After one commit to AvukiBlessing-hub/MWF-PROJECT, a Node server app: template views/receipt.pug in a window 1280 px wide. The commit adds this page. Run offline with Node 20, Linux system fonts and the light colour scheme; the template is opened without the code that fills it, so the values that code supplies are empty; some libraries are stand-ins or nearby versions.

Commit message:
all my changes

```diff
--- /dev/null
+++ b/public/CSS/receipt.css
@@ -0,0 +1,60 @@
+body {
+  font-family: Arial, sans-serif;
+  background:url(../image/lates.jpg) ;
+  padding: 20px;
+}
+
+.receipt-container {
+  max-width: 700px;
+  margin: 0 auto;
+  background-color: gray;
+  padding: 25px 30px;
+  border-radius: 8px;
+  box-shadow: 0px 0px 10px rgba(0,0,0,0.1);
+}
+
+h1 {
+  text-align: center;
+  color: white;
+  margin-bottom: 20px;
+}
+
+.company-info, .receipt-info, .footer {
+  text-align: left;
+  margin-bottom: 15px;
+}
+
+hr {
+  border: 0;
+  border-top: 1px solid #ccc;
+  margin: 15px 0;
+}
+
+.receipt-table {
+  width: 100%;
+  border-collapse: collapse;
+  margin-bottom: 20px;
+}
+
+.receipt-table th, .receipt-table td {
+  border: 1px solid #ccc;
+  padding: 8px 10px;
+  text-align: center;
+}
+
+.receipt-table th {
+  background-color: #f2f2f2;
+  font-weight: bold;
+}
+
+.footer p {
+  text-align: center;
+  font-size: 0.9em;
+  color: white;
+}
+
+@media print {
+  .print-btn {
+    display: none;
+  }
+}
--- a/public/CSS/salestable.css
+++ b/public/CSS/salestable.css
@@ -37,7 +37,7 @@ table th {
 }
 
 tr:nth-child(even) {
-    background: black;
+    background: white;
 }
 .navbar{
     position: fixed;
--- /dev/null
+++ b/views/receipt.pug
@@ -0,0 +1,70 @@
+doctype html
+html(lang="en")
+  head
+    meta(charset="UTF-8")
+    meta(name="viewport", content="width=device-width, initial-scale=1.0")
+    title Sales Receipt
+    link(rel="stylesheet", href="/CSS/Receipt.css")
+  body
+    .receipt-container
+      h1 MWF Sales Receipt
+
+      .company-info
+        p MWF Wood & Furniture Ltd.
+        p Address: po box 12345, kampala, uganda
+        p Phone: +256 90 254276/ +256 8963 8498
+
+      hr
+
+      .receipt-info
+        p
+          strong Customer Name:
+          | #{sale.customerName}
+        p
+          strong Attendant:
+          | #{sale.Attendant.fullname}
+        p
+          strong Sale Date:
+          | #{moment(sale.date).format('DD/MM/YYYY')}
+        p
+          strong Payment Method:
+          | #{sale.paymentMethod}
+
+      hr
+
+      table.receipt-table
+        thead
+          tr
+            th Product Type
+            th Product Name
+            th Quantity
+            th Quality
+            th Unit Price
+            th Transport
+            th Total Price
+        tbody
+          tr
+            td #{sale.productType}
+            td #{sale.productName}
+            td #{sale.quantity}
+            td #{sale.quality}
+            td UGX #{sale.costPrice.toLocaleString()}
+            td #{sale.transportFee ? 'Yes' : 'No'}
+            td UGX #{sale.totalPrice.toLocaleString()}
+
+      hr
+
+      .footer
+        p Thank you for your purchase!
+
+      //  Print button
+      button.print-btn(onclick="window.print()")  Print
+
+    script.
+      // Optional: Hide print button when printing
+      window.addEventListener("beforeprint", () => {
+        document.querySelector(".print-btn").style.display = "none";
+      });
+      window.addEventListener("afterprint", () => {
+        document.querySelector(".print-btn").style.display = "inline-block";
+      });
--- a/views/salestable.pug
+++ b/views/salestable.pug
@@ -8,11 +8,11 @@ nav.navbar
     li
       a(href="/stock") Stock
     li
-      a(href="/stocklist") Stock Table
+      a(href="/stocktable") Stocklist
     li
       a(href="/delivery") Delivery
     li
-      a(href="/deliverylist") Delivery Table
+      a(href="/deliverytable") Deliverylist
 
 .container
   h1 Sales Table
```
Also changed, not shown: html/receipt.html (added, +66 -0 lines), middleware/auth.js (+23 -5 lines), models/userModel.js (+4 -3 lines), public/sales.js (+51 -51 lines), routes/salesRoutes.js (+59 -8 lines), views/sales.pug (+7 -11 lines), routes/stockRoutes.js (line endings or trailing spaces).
§
### Exercise
Produce an exact copy of the whole listing.

### Task response
After one commit to AvukiBlessing-hub/MWF-PROJECT, a Node server app: template views/receipt.pug in a window 1280 px wide. The commit adds this page. Run offline with Node 20, Linux system fonts and the light colour scheme; the template is opened without the code that fills it, so the values that code supplies are empty; some libraries are stand-ins or nearby versions.

Commit message:
all my changes

```diff
--- /dev/null
+++ b/public/CSS/receipt.css
@@ -0,0 +1,60 @@
+body {
+  font-family: Arial, sans-serif;
+  background:url(../image/lates.jpg) ;
+  padding: 20px;
+}
+
+.receipt-container {
+  max-width: 700px;
+  margin: 0 auto;
+  background-color: gray;
+  padding: 25px 30px;
+  border-radius: 8px;
+  box-shadow: 0px 0px 10px rgba(0,0,0,0.1);
+}
+
+h1 {
+  text-align: center;
+  color: white;
+  margin-bottom: 20px;
+}
+
+.company-info, .receipt-info, .footer {
+  text-align: left;
+  margin-bottom: 15px;
+}
+
+hr {
+  border: 0;
+  border-top: 1px solid #ccc;
+  margin: 15px 0;
+}
+
+.receipt-table {
+  width: 100%;
+  border-collapse: collapse;
+  margin-bottom: 20px;
+}
+
+.receipt-table th, .receipt-table td {
+  border: 1px solid #ccc;
+  padding: 8px 10px;
+  text-align: center;
+}
+
+.receipt-table th {
+  background-color: #f2f2f2;
+  font-weight: bold;
+}
+
+.footer p {
+  text-align: center;
+  font-size: 0.9em;
+  color: white;
+}
+
+@media print {
+  .print-btn {
+    display: none;
+  }
+}
--- a/public/CSS/salestable.css
+++ b/public/CSS/salestable.css
@@ -37,7 +37,7 @@ table th {
 }
 
 tr:nth-child(even) {
-    background: black;
+    background: white;
 }
 .navbar{
     position: fixed;
--- /dev/null
+++ b/views/receipt.pug
@@ -0,0 +1,70 @@
+doctype html
+html(lang="en")
+  head
+    meta(charset="UTF-8")
+    meta(name="viewport", content="width=device-width, initial-scale=1.0")
+    title Sales Receipt
+    link(rel="stylesheet", href="/CSS/Receipt.css")
+  body
+    .receipt-container
+      h1 MWF Sales Receipt
+
+      .company-info
+        p MWF Wood & Furniture Ltd.
+        p Address: po box 12345, kampala, uganda
+        p Phone: +256 90 254276/ +256 8963 8498
+
+      hr
+
+      .receipt-info
+        p
+          strong Customer Name:
+          | #{sale.customerName}
+        p
+          strong Attendant:
+          | #{sale.Attendant.fullname}
+        p
+          strong Sale Date:
+          | #{moment(sale.date).format('DD/MM/YYYY')}
+        p
+          strong Payment Method:
+          | #{sale.paymentMethod}
+
+      hr
+
+      table.receipt-table
+        thead
+          tr
+            th Product Type
+            th Product Name
+            th Quantity
+            th Quality
+            th Unit Price
+            th Transport
+            th Total Price
+        tbody
+          tr
+            td #{sale.productType}
+            td #{sale.productName}
+            td #{sale.quantity}
+            td #{sale.quality}
+            td UGX #{sale.costPrice.toLocaleString()}
+            td #{sale.transportFee ? 'Yes' : 'No'}
+            td UGX #{sale.totalPrice.toLocaleString()}
+
+      hr
+
+      .footer
+        p Thank you for your purchase!
+
+      //  Print button
+      button.print-btn(onclick="window.print()")  Print
+
+    script.
+      // Optional: Hide print button when printing
+      window.addEventListener("beforeprint", () => {
+        document.querySelector(".print-btn").style.display = "none";
+      });
+      window.addEventListener("afterprint", () => {
+        document.querySelector(".print-btn").style.display = "inline-block";
+      });
--- a/views/salestable.pug
+++ b/views/salestable.pug
@@ -8,11 +8,11 @@ nav.navbar
     li
       a(href="/stock") Stock
     li
-      a(href="/stocklist") Stock Table
+      a(href="/stocktable") Stocklist
     li
       a(href="/delivery") Delivery
     li
-      a(href="/deliverylist") Delivery Table
+      a(href="/deliverytable") Deliverylist
 
 .container
   h1 Sales Table
```
Also changed, not shown: html/receipt.html (added, +66 -0 lines), middleware/auth.js (+23 -5 lines), models/userModel.js (+4 -3 lines), public/sales.js (+51 -51 lines), routes/salesRoutes.js (+59 -8 lines), views/sales.pug (+7 -11 lines), routes/stockRoutes.js (line endings or trailing spaces).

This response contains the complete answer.